The scope of this document is a first draft of improvements to the JCache class introduced in Joomla! 1.5.
1.2 Objective of the document
The objective is to give a basis for a discussion about an extension/refactor of the JCache class for Joomla! 1.6.
1.3 General remarks
This proposal is based on the functionality of JCache in the Joomla! 1.5 stable versions.
- Cache - Server side storage of data
- Storage Handler - Actual method of storing cache data
- Cache Handler - Class that abstracts caching layer (ex: callback caching)
- Cache Helper - Class that works between cache handler and caller (ex: module caching)
- Cache Hit – Data is stored in the cache, and is returned
- Cache Miss – Data is not stored in the cache, and the lookup fails
- Primed Cache – Common used data exists in the cache.
2. What is the current functionality of JCache
JCache currently can be broken down into two parts, the cache handler and the storage handler. This allows JCache to function independent of the type of cache handler or storage handler used.
JCache currently checks cached items for validity (including time to live calculations, and whether to cache an item or no) on fetch. This involves loading parameters for the item prior to fetching the item from the cache (if it exists).

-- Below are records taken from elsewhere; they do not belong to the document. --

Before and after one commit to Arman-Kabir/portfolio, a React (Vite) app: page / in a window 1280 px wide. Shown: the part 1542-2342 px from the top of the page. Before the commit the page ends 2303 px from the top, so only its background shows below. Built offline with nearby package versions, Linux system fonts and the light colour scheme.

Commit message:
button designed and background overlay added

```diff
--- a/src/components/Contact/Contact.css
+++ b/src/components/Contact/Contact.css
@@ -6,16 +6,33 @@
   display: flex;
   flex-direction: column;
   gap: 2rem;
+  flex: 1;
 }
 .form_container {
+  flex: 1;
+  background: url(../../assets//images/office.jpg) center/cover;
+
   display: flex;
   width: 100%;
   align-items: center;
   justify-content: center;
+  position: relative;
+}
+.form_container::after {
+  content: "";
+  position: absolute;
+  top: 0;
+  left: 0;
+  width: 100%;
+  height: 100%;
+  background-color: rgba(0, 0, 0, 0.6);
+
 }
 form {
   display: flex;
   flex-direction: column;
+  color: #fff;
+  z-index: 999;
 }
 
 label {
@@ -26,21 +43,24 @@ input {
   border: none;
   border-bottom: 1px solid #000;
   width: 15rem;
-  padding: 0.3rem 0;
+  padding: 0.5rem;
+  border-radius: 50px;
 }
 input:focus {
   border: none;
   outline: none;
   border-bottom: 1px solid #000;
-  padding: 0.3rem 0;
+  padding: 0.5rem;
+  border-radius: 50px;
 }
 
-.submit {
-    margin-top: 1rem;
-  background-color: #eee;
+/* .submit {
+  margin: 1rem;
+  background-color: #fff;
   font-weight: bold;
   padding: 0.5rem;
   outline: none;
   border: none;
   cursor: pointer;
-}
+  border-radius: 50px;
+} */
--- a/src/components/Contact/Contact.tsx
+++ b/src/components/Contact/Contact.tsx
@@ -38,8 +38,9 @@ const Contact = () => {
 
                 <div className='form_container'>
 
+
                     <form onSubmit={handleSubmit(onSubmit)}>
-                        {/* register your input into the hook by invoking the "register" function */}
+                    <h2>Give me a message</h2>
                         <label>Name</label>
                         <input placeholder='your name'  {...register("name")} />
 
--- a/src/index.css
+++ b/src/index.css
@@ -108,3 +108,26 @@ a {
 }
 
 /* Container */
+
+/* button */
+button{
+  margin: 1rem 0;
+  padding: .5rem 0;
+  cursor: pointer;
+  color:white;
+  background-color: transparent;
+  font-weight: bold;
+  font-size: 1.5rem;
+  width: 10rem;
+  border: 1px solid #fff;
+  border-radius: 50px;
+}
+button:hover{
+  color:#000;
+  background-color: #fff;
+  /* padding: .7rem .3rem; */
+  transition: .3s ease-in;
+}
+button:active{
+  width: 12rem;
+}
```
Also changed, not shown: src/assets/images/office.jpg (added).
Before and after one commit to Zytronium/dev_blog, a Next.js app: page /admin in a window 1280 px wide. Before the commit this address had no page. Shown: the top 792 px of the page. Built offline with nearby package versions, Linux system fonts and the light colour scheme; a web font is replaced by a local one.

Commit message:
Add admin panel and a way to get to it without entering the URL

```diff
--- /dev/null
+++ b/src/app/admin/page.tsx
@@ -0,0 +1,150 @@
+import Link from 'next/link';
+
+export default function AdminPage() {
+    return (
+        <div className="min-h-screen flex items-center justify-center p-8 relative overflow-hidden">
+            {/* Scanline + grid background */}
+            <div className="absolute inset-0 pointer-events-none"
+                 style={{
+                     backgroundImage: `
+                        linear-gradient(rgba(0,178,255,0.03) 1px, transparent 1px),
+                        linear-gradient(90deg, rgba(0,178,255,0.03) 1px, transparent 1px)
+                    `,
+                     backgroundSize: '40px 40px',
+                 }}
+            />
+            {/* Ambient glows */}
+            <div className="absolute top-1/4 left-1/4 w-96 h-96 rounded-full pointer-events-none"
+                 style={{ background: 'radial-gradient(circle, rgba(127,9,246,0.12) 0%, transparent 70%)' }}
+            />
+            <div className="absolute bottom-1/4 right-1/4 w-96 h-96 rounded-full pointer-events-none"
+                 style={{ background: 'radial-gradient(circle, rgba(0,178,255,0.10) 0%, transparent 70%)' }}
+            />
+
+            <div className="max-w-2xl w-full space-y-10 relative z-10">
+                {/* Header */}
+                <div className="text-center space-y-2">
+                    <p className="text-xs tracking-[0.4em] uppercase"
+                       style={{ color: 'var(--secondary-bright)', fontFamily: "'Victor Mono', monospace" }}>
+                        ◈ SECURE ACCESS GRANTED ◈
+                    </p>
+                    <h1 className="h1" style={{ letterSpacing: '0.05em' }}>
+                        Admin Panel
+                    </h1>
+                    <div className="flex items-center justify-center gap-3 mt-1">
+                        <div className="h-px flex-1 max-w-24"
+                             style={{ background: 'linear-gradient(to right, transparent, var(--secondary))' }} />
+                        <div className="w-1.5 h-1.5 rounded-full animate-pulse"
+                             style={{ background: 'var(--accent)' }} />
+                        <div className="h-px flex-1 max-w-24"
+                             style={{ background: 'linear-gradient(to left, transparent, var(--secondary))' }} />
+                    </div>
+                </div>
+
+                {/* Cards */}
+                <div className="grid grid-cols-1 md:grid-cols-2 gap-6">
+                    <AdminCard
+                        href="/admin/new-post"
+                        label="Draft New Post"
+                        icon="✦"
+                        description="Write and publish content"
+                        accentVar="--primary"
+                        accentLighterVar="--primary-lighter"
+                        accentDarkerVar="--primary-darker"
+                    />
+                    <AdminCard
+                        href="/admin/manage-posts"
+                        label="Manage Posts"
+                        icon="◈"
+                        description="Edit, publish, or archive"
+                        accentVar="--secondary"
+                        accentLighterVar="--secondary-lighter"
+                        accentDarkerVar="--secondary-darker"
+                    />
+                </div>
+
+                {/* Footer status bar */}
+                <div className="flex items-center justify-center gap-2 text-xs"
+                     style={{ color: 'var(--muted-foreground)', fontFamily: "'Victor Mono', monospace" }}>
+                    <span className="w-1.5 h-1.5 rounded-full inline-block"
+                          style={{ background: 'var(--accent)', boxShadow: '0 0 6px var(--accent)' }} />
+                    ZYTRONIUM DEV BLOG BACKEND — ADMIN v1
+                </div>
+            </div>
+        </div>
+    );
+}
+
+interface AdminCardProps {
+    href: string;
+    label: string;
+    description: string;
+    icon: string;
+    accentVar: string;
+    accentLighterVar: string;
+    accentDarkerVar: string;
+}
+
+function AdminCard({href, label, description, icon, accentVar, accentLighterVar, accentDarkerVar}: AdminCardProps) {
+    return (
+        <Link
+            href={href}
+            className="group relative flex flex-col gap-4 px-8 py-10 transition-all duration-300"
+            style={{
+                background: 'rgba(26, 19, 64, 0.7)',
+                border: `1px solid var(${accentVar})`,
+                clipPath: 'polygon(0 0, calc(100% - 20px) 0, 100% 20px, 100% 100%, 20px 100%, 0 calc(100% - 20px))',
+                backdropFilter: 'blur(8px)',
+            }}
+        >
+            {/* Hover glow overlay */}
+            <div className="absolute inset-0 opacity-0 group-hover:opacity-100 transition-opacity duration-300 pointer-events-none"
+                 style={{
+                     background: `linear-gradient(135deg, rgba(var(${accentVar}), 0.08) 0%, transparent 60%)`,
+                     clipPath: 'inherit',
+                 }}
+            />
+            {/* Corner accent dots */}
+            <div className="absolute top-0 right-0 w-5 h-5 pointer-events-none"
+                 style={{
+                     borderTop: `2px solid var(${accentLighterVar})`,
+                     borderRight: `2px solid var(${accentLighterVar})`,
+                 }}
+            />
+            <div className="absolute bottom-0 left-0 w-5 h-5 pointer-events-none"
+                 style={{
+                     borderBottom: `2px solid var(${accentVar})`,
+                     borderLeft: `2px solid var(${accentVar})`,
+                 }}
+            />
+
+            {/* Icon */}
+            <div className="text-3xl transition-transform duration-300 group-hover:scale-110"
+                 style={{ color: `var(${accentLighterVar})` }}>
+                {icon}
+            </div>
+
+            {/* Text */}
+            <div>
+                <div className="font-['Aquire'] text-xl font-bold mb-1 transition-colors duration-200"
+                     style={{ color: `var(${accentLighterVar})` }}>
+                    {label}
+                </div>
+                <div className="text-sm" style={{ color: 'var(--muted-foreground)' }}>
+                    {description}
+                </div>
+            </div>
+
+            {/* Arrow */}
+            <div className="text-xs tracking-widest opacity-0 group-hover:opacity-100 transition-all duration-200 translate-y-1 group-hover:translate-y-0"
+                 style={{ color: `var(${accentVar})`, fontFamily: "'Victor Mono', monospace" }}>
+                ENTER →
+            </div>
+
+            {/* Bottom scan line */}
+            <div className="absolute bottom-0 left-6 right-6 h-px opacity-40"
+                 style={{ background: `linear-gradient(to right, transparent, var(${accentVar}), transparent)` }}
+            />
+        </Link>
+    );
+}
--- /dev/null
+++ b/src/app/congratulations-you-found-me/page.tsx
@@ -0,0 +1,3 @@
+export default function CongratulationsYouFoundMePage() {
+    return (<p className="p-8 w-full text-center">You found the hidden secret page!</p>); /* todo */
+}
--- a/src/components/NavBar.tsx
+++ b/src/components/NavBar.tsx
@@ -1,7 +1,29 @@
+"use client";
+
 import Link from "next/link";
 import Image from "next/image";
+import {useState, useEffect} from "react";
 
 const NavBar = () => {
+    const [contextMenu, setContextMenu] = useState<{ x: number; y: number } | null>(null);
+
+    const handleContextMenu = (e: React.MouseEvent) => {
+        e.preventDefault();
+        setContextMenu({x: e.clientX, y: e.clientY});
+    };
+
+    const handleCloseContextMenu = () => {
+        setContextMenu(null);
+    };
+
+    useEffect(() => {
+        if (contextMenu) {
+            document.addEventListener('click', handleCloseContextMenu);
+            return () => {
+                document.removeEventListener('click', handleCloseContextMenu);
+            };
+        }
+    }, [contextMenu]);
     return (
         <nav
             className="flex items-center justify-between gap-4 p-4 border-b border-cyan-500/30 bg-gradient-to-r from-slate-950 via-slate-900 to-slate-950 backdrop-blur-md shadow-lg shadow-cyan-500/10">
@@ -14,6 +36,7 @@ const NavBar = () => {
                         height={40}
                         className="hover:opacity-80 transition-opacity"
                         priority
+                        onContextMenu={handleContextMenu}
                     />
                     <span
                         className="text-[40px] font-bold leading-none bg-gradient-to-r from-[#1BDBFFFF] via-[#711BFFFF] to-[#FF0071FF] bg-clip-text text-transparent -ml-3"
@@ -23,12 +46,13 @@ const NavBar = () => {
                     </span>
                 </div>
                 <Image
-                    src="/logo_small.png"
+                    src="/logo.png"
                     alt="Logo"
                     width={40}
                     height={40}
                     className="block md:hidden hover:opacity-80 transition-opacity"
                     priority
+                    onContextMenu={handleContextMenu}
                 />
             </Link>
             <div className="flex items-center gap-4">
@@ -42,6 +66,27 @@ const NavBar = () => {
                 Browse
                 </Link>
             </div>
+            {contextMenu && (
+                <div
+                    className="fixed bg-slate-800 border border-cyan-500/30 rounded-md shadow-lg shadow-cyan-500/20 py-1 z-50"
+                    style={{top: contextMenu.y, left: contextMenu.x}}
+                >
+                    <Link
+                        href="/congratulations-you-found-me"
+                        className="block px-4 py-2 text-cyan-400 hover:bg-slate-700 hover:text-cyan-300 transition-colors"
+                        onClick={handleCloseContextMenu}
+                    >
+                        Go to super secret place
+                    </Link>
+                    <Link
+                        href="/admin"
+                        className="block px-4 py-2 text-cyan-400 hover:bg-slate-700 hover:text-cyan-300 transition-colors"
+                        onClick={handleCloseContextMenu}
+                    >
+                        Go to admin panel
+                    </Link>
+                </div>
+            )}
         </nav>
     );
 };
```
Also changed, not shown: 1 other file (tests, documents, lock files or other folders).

3. What are the proposed improvements?
3.1 Addition Of JCacheHelper Classes
JCacheHelper classes will abstract cache related solutions unique to different areas of the core. One example of this occurs with modules. Some modules never change output on the entire site, whereas others change depending on the page. JCacheHelperModule would generate 2 cache ids for each module (one for the current page, and one that's site wide. This would allow caching of modules and module positions if the modules do not change.
3.2 Addition of Additional Cache Handler Classes
JCacheRaw will provide direct access to the cache so an extension can send raw data to the cache. This would allow an extension to handle the id and data generation on its side for abstract use. This would be useful in such areas as JRegistry to cache internal variable data.
JCacheObject will provide storage for instances of objects. The variables passed to the handler would be class name, and any constructor arguments. This will allow the caching of objects such as JUser, JLanguage, and JACL.
JCacheQuery will provide a mechanism to cache the results from queries. As parameters, it would accept the query string, the expected result set as a string (the function to call in the JDatabase object), and the known lifetime if it exists (for queries dependant on publish times, this would be stuck to around 60 seconds). The handler would check the cache to see if the result exists. If it does not, it executes the query and stores the result.
3.3 Change of JCache Methodology
Validation will occur when data is stored in JCache. This includes any time to live or enabled calculations. This is because a cache request is significantly faster than the time it takes to build the parameters needed to determine cachability. The tradeoff is that every load results in a check to the cache regardless of if the item is cacheable. However, a cache hit will be significantly faster than the current validation check.
3.3.2 Extending Validation
Validation will be able to be extended by the individual extensions (in the case of view and page handlers). This allows for disabling caching (or adjusting TTL) of items before they go into the cache. This will be realized by attaching a callback to the cache class. When JCache validates data (before storing it), it will call the callback and adjust the validation results before storing the data.
4. Technical Realization
4.1 Core Changes
Every place in the core that has data that could be cached would need to be altered to use the new system.
4.2 Global Parameter Additions
New global parameters would need to be added that would disable or alter the TTL for their respective cache items (For example, to disable page caching for a specific menu item).
4.3 Module Parameter Additions
New Module parameter (or xml definition) would be added which would define whether the module changes depending on the page or not (such as a menu module changing the active menu item versus a newest content module).
The current framework for Joomla 1.5 and 1.6, while being quite powerful and flexible, can be significantly slower than past and competing technologies. The core needs aggressive caching with a robust system which will compensate for the added weight of the framework.
6. Effects on...
Proper implementation should have no negative effect on users
6.2 3P extensions
While these changes should have no negative effect on extensions, they should allow for an easier to use, and more flexible cache system.
6.3.1 Cache Disabled Globally
There should be no effect on performance when the global cache is disabled
6.3.2 Global Cache Enabled, Not Primed
A request for an item which is not in the cache should be no slower than the current implementation (since the same steps are taken, just in a different order).
6.3.3 Global Cache Enabled, Primed
A request for an item which is in the cache should be significantly faster than the current implementation due to the elimination of loading the parameters and checking the validity of that item.
6.3.4 Global Cache Enabled, Local Cache Disabled
When caching is disabled for specific items (such as a module), it will be a little bit slower than the current implementation due to the additional check for cache data (the cache is still checked, but never stored for a disabled item).
6.4 System Requirements
Due to the fact that aggressive caching can significantly lower the respective load on a server, a physical server should be able to serve significantly more requests with the proposed improvements.